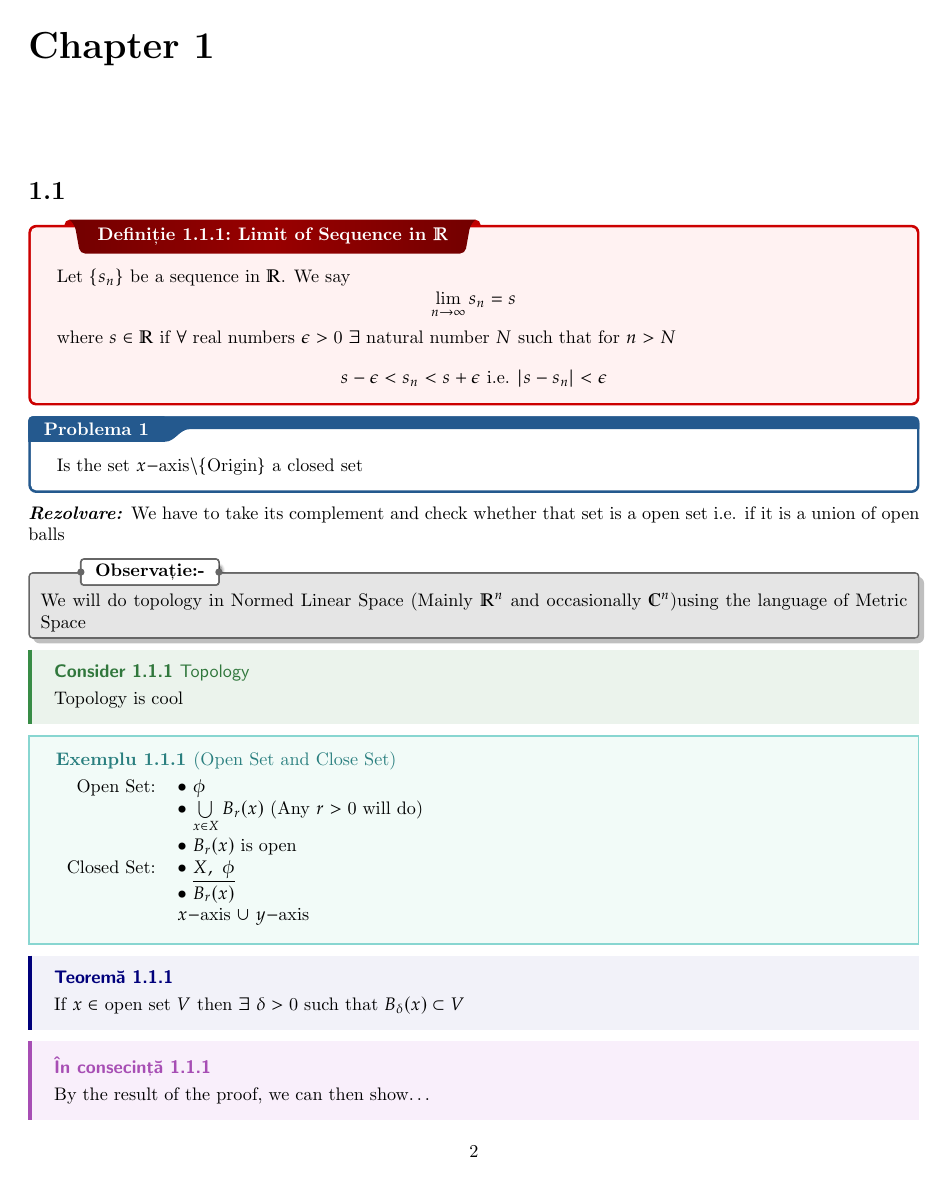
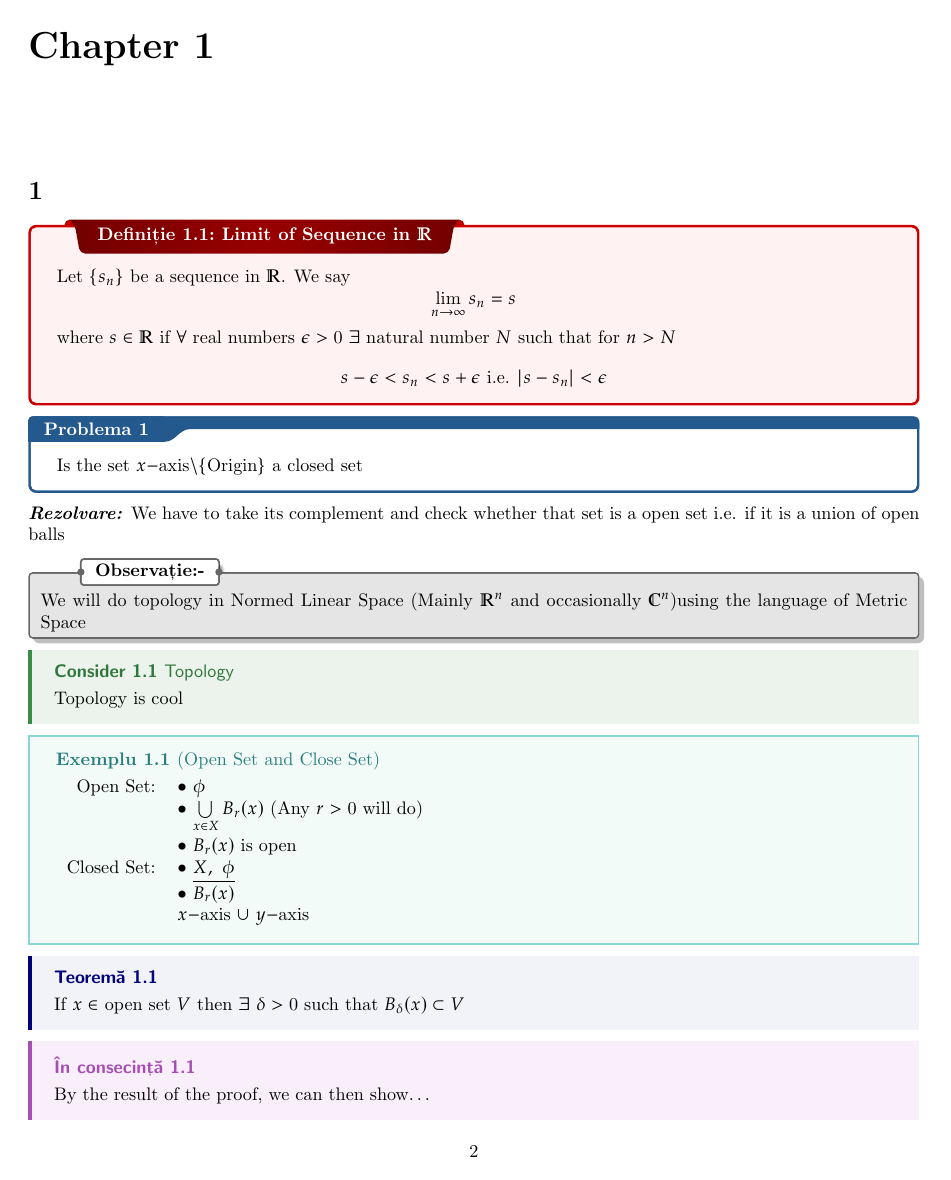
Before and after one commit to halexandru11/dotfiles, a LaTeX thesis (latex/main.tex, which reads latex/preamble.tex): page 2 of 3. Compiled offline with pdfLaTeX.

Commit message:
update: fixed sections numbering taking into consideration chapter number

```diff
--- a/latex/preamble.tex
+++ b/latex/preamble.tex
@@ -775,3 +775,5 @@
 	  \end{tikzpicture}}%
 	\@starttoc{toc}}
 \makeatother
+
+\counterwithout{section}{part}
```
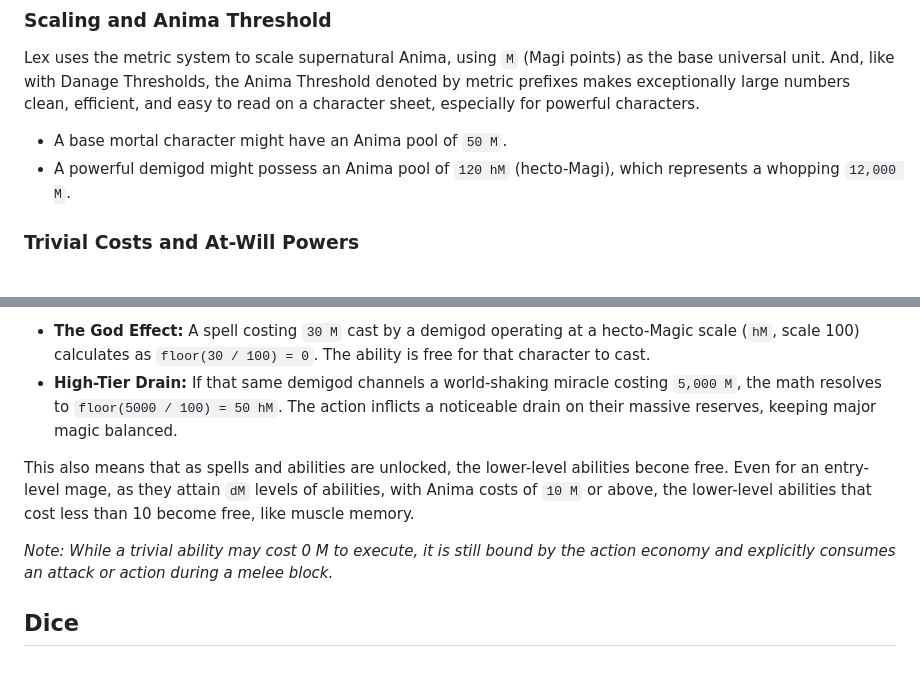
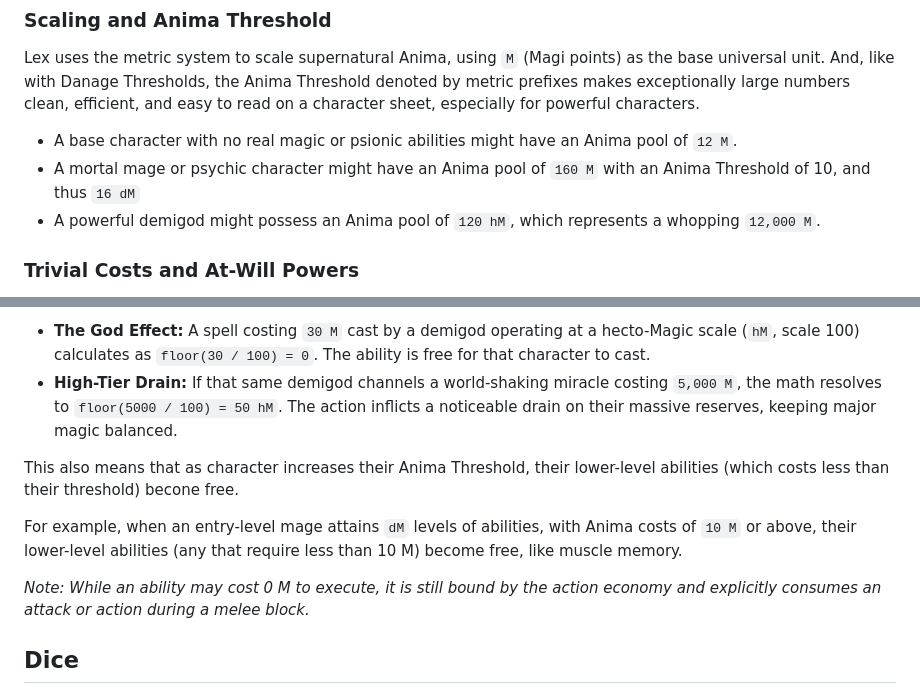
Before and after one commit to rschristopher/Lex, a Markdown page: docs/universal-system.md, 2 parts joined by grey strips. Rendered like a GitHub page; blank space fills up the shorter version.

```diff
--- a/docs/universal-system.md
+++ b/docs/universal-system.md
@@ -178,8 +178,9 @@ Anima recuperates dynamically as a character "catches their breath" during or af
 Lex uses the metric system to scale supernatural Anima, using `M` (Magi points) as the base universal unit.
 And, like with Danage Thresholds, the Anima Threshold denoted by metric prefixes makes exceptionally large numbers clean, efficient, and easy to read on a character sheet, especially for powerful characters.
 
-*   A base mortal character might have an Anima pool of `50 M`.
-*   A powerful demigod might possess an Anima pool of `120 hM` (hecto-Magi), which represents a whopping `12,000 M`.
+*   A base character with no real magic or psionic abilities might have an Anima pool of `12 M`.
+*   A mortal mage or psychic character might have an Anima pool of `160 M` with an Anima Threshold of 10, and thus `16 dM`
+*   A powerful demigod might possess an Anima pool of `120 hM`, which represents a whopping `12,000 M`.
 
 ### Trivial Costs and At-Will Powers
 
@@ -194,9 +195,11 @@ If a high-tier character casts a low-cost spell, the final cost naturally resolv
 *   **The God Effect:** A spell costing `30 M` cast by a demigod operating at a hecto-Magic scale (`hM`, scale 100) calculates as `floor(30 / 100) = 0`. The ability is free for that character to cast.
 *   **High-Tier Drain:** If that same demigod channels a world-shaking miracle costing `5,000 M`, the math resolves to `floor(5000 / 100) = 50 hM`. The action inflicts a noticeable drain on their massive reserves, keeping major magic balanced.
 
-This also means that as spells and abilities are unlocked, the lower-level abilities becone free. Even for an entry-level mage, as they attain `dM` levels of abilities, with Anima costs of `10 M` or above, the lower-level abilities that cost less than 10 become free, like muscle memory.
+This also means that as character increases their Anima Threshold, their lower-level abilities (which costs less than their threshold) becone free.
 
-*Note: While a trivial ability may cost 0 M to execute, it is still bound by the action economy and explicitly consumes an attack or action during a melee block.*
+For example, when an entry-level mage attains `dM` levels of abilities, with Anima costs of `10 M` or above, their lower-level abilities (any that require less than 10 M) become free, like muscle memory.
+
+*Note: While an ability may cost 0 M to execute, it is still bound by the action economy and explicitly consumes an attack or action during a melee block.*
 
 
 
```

What is needed: In the listing above, some lines may hold the string "whopping". Report how many, and nothing more.

Solution to the exercise: 2